#### Brief:
For the material that follows, state how many lines contain the word "subsubsection", and add nothing.

#### Records:
[Start of Attachment]

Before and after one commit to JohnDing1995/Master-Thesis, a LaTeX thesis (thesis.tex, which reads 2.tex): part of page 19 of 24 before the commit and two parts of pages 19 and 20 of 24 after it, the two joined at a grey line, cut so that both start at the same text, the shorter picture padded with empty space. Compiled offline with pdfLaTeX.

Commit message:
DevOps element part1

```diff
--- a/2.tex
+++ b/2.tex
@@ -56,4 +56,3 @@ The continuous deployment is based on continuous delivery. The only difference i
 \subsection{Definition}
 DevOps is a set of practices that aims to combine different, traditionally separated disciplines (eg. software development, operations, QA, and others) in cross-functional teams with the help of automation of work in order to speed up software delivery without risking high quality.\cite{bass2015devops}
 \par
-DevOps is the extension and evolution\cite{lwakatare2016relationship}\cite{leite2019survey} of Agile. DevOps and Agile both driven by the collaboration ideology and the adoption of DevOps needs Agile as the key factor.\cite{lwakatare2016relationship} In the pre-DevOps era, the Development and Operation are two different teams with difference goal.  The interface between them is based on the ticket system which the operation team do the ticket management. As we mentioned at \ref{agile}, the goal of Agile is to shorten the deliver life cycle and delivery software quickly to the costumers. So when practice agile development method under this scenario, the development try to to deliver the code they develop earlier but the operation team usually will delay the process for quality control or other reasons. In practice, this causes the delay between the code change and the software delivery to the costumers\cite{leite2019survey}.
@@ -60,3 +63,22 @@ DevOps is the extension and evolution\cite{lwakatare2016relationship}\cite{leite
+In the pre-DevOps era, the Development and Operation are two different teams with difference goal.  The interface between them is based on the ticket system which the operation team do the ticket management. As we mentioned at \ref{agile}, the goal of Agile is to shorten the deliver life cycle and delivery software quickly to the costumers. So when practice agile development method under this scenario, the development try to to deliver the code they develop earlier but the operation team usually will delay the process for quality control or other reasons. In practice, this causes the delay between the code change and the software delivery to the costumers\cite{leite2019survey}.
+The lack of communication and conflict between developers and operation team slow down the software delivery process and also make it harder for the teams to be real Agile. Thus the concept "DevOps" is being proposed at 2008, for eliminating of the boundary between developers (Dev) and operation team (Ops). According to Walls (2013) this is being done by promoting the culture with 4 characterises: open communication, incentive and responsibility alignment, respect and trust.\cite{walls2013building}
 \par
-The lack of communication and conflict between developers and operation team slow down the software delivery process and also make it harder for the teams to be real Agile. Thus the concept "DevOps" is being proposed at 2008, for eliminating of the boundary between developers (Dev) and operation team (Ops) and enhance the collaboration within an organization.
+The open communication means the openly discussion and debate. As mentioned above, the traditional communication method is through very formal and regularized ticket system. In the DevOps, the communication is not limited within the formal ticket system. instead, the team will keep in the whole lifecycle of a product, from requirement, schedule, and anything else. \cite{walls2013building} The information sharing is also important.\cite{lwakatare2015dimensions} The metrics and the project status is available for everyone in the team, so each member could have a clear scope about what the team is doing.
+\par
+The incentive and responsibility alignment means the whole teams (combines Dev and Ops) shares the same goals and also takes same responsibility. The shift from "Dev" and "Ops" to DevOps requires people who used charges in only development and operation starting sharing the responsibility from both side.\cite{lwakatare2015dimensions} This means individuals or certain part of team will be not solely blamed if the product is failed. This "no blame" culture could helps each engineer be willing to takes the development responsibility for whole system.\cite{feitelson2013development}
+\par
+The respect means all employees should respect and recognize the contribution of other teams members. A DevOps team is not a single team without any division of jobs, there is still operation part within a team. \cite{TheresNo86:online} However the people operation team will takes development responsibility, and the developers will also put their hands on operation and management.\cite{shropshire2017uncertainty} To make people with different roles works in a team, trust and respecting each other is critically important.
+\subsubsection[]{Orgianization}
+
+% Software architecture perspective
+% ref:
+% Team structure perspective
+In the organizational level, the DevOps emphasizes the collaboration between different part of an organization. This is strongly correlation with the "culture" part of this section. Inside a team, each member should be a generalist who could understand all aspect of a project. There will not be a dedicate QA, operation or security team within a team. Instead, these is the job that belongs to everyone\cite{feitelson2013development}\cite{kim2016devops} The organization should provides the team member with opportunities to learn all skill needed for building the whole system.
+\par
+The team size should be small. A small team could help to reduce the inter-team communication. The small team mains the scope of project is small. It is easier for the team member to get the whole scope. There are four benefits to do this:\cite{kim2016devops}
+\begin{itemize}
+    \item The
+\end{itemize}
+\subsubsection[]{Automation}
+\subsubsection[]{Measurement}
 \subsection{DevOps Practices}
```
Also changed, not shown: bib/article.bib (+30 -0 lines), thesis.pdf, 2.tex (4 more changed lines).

[End of Attachment]

#### Exercise result:
3